Premature infants (defined as infants born before 37 weeks of gestational age) in stable clinical condition (regardless of birth weight) should be immunized with age-appropriate doses of vaccine at the same chronological age and according to the same schedule as full-term infants, with some exceptions as outlined below. Healthy premature infants generally tolerate immunizations well, with rates of adverse events similar to the low rates of full-term infants.
Passive transfer of maternal antibodies occurs after the 28th week of gestation. Therefore, premature infants born after 28 weeks of gestation will have maternally derived antibodies but at lower concentrations and for a shorter duration than full-term newborns. Premature infants of less than 28 weeks gestation are not expected to have significant amounts of maternal antibody. Thus, premature infants may experience increased frequency and severity of vaccine preventable illnesses and should be protected from vaccine preventable disease through timely immunization.
Antibody response to immunization is generally a function of chronological age. Some studies showed that premature infants seem to have lower antibody responses to vaccines than full-term infants. However, vaccine efficacy in premature infants remains high. Therefore, immunization of premature infants should not be delayed. Neonatal intensive care units and other hospital areas where premature infants may remain hospitalized for prolonged periods should have immunization programs in place.
Premature infants, especially those weighing less than 1,500 grams at birth are at higher risk of apnea and bradycardia following vaccination compared to full-term infants. Any increase or recurrence of apnea and bradycardia following vaccination of a premature infant is generally self-limited, subsides within 48 hours, and does not alter the infant's overall clinical progress. Hospitalized premature infants should have continuous cardiac and respiratory monitoring for 48 hours after their first immunization.
The response to hepatitis B (HB) vaccine may be diminished in premature infants with birth weight less than 2,000 grams. In jurisdictions where the first dose is routinely given at birth, routine HB immunization of infants should be delayed until the infant reaches 2,000 grams or upon hospital discharge if discharge occurs before the infant has 2000 grams.
All premature infants, regardless of weight, born to women who are HBsAg-positive should receive HB immune globulin (HBIg) and monovalent HB vaccine within 12 hours of birth.
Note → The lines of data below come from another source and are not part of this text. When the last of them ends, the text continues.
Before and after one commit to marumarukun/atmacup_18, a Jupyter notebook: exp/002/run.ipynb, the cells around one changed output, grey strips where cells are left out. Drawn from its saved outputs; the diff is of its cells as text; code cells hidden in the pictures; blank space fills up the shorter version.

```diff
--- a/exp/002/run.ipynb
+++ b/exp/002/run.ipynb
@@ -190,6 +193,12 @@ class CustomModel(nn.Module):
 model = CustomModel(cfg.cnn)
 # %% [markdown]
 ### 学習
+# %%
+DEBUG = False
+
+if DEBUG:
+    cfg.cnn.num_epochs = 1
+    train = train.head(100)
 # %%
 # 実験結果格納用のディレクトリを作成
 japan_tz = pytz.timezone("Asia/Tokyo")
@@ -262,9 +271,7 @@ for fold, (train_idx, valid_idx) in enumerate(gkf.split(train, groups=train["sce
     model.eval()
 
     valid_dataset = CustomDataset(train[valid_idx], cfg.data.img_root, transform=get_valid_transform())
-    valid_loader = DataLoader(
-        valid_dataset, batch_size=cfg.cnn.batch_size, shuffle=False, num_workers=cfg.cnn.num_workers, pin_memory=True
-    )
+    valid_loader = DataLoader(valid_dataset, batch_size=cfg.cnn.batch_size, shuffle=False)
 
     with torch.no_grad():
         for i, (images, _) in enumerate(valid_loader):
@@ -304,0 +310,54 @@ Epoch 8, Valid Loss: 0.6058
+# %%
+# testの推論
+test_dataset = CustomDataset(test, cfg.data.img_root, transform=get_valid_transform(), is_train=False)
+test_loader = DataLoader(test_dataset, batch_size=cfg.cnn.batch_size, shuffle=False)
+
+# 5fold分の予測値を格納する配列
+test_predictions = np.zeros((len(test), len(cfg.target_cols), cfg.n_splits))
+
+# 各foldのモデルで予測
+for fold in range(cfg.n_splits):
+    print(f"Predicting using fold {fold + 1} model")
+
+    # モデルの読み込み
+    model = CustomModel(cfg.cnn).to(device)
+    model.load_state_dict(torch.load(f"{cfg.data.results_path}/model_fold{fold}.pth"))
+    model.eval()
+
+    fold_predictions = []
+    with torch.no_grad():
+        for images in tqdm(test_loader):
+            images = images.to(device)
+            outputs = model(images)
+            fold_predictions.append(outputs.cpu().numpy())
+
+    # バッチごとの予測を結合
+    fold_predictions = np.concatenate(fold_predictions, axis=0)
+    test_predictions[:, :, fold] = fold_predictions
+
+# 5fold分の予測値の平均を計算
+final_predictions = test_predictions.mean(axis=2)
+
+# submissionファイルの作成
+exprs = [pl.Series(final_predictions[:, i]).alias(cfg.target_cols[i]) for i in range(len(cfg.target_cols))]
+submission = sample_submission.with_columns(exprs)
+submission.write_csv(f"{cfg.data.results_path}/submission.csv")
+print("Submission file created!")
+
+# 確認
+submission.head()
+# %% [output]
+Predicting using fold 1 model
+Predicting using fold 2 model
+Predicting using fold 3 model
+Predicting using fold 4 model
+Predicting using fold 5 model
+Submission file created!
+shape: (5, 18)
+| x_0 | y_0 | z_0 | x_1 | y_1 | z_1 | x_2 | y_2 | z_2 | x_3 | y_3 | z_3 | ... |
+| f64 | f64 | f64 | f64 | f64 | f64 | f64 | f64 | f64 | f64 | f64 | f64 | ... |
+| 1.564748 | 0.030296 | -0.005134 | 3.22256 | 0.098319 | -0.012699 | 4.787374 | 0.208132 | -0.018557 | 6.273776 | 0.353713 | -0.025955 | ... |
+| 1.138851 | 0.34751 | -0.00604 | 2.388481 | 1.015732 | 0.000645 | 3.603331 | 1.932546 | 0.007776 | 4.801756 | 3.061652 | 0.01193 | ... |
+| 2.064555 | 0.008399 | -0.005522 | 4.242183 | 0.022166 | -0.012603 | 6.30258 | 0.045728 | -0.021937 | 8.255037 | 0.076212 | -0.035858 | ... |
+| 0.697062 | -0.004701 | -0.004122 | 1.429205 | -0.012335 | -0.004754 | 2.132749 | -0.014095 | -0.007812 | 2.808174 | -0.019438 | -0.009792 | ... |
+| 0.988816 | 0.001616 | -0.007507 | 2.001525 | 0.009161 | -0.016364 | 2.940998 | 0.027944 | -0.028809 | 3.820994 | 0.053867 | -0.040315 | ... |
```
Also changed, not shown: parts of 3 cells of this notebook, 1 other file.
Premature infants weighing 2,000 grams or more at birth should receive three doses of HB vaccine, given at birth, 1 and 6 months of age. Monovalent HB vaccine should be given for the doses at birth and 1 month; DTaP-HB-IPV-Hib vaccine can be used for the 6-month dose. Premature infants weighing less than 2,000 grams at birth should receive four doses of HB vaccine, given at birth, 1, 2 and 6 months of age. The final dose in the vaccine series should not be administered before 24 weeks of age. Monovalent HB vaccine should be given for the doses at birth and 1 month; DTaP-HB-IPV-Hib vaccine can be used for the 2 and 6-month doses.
All premature infants of HBsAg-positive mothers should have an assessment of the anti-HBs titre 4 weeks after their series of HB vaccine has been completed to assess the success of immunoprophylaxis. If HBsAg is present, the child will likely become a chronic hepatitis B carrier. If the infant is negative for both HBsAg and anti-HBs (i.e., a non-responder), additional doses of HB vaccine (up to a second full course) should be given with repeated serologic testing for antibody response.
If maternal HBsAg status is not available within 12 hours of delivery, consideration should be given to administering HB vaccine and HBIg to the infant while the results are pending, taking into account the mother's risk factors and erring on the side of providing vaccine and HBIg if there is any suspicion that the mother could be infected.
Refer to Hepatitis B Vaccine in Part 4 for additional information.
Prematurity is associated with an increased risk of chronic lung disease. Children with chronic lung disease are at increased risk of invasive pneumococcal disease. A 4-dose conjugate pneumococcal vaccine schedule (at 2, 4, 6 and 15 to 18 months of age) is recommended for premature infants with chronic lung disease or other conditions resulting in high risk of invasive pneumococcal disease. The first dose of conjugate pneumococcal vaccine should be given at 2 months of age, even if the infant is still hospitalized. Refer to Pneumococcal Vaccine in Part 4 for additional information.
Available data indicate that rotavirus vaccine is safe and effective in preterm infants. Given the potential complications of rotavirus infections in premature infants and the benefits of vaccination, rotavirus vaccines are recommended for premature infants starting at 6 weeks of chronological age, with the first dose administered no later than 14 weeks of chronological age. Rotavirus vaccine may be considered for hospitalized infants, after discussion with infection control services and neonatologists. The vaccination series should be completed by 8 months of chronological age. Refer to Rotavirus Vaccine in Part 4 for additional information.
To decrease the likelihood of serious RSV infection requiring hospitalization and supplemental oxygen therapy, palivizumab (SYNAGIS®, Abbott Laboratories Ltd.) should be recommended for: